In essence, it’s a buyer’s market with so many traditional sources of funding out of the picture, leading to more favorable terms and higher returns. Further, there is less risk with values already down so much. Many believe that office occupancy rates will start to gradually rise especially if the economy does weaken which would give employers more leverage to force employees back to the office. CRE would also likely benefit from a mild recession as it would compel the Fed to cut rates which would turn a major headwind into a tailwind.
Finsum: Commercial real estate is the weakest segment of the real estate market. However, some contrarians see opportunities amid the carnage.
Many contrarian investors are certainly interested in buying the dip in REITs given the low valuations, generous yields, and upside in the event of a Fed pivot. Further, many components of the real estate market remain healthy such as healthcare and industrials. However, there are some risks that investors need to consider.
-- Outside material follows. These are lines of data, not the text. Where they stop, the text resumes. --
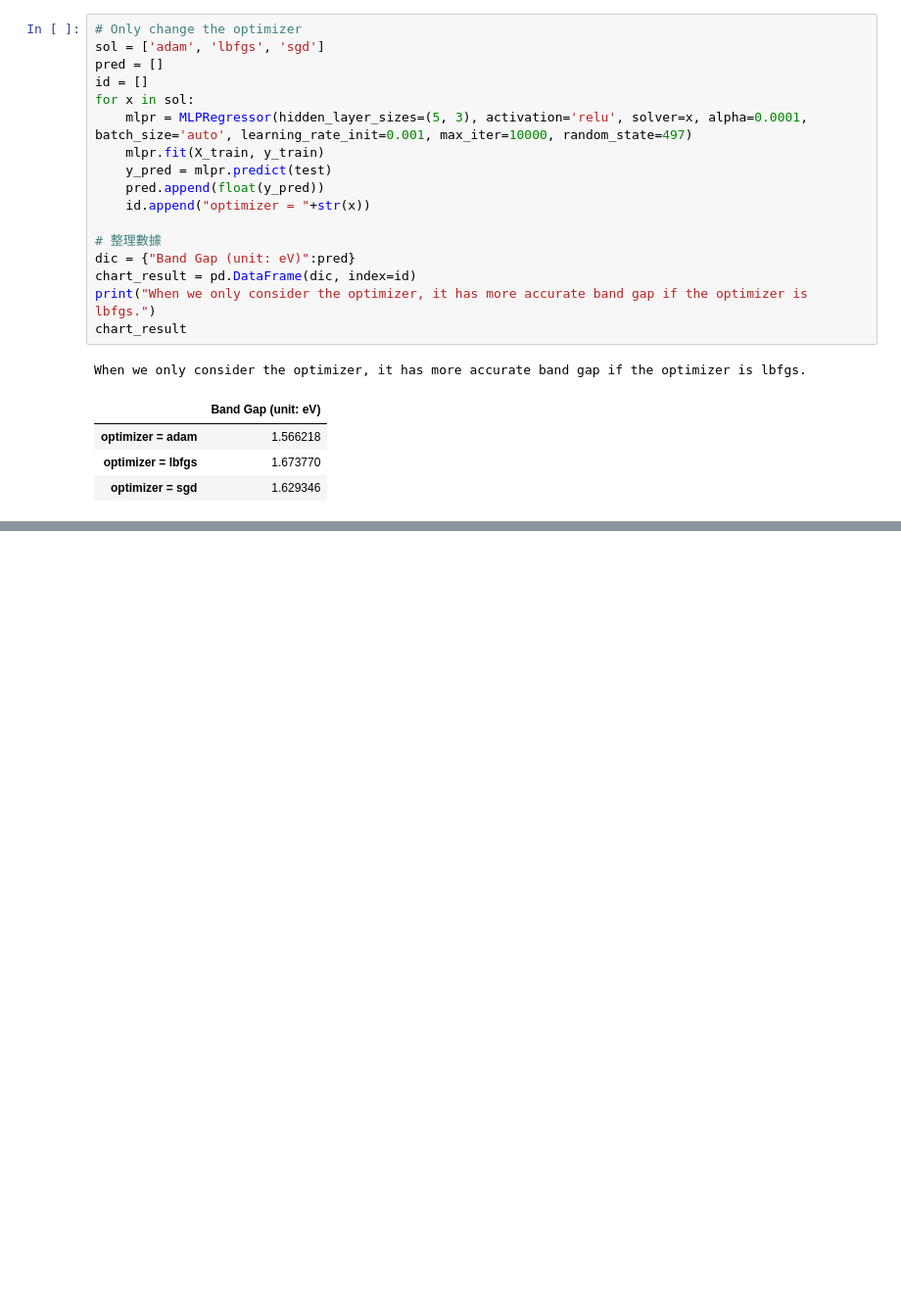
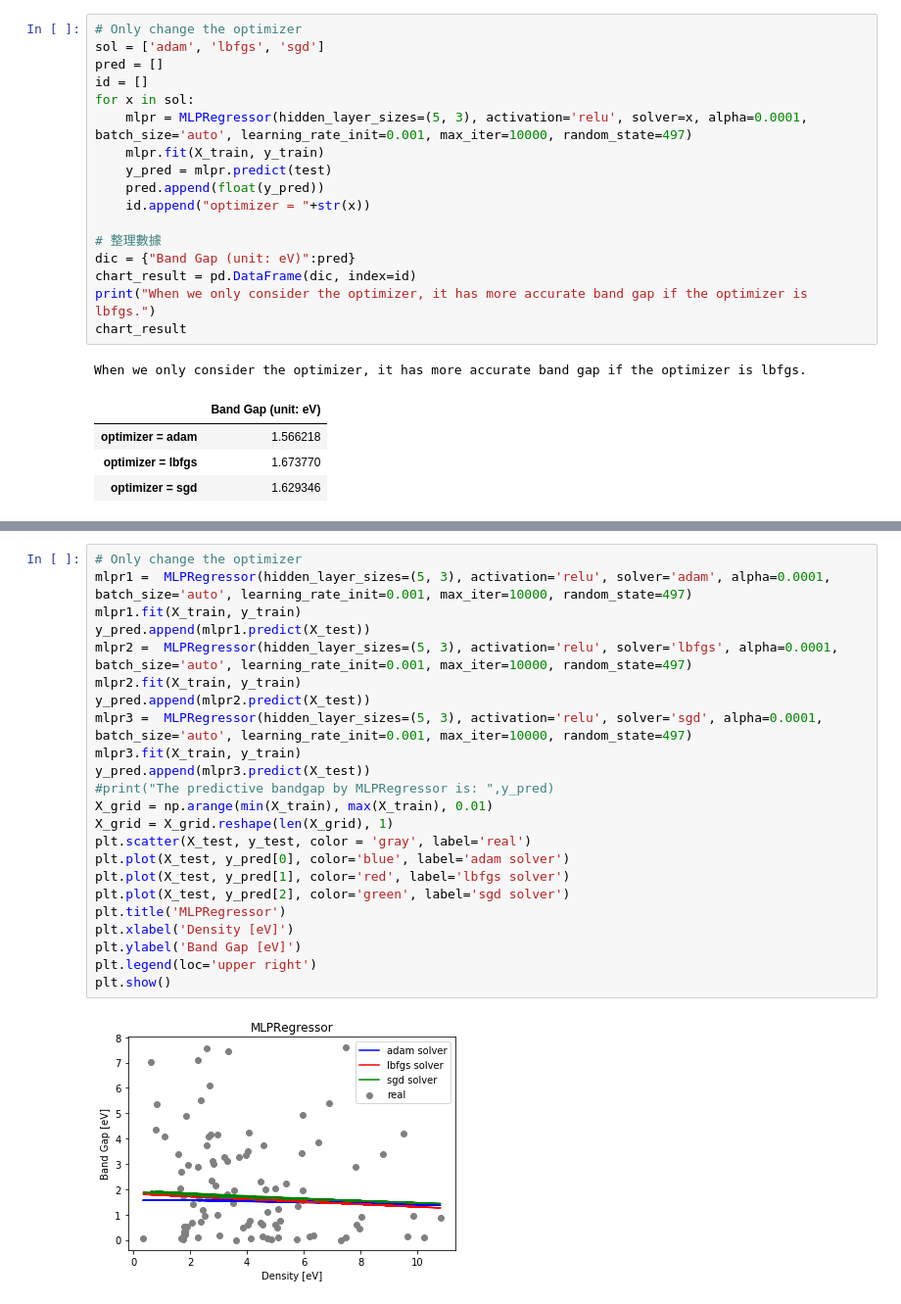
Before and after one commit to Jason-HYCheng/2020_Materials_ML, a Jupyter notebook: HW3/mpp.ipynb, the cells around one changed output, grey strips where cells are left out. Shown at 98% size. Saved outputs shown, nothing was run; the diff lists cells and outputs as text; blank space fills up the shorter version.

```diff
--- a/HW3/mpp.ipynb
+++ b/HW3/mpp.ipynb
@@ -383,0 +391,25 @@ The predictive bandgap is: 1.797779970083211 eV
+# %%
+# Only change the optimizer
+mlpr1 =  MLPRegressor(hidden_layer_sizes=(5, 3), activation='relu', solver='adam', alpha=0.0001, batch_size='auto', learning_rate_init=0.001, max_iter=10000, random_state=497)
+mlpr1.fit(X_train, y_train)
+y_pred.append(mlpr1.predict(X_test))
+mlpr2 =  MLPRegressor(hidden_layer_sizes=(5, 3), activation='relu', solver='lbfgs', alpha=0.0001, batch_size='auto', learning_rate_init=0.001, max_iter=10000, random_state=497)
+mlpr2.fit(X_train, y_train)
+y_pred.append(mlpr2.predict(X_test))
+mlpr3 =  MLPRegressor(hidden_layer_sizes=(5, 3), activation='relu', solver='sgd', alpha=0.0001, batch_size='auto', learning_rate_init=0.001, max_iter=10000, random_state=497)
+mlpr3.fit(X_train, y_train)
+y_pred.append(mlpr3.predict(X_test))
+#print("The predictive bandgap by MLPRegressor is: ",y_pred)
+X_grid = np.arange(min(X_train), max(X_train), 0.01)
+X_grid = X_grid.reshape(len(X_grid), 1)
+plt.scatter(X_test, y_test, color = 'gray', label='real')
+plt.plot(X_test, y_pred[0], color='blue', label='adam solver')
+plt.plot(X_test, y_pred[1], color='red', label='lbfgs solver')
+plt.plot(X_test, y_pred[2], color='green', label='sgd solver')
+plt.title('MLPRegressor')
+plt.xlabel('Density [eV]')
+plt.ylabel('Band Gap [eV]')
+plt.legend(loc='upper right')
+plt.show()
+# %% [output]
+[figure, added]
```
Also changed, not shown: parts of 7 cells of this notebook, 2 other files.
There are secular problems in areas like retail and office buildings due to oversupply, while there have also been significant changes in people’s behavior, affecting demand. Additionally, investors should be aware that every bear market results in a handful of value and yield traps which become plagued by balance sheet and liquidity issues especially in high-rate environments.
Value traps are situations in which stocks look attractive by conventional metrics, however these low valuations are a reflection that the market isn’t optimistic about the company’s prospects. Similarly, ‘yield traps’ are when yields look attractive, but the market is expecting a dividend cut as current payout ratios are not sustainable.
For investors interested in REITs, they must prioritize quality and strong financials. This is especially true in the current situation where the path and trajectory of monetary policy remains highly uncertain. If rates do stay elevated for a long period of time, some REITs will go bankrupt, while many will have to pay their dividends in order to remain solvent.
Finsum: REITs are attracting interest from contrarian investors, but here are some downside risks to consider.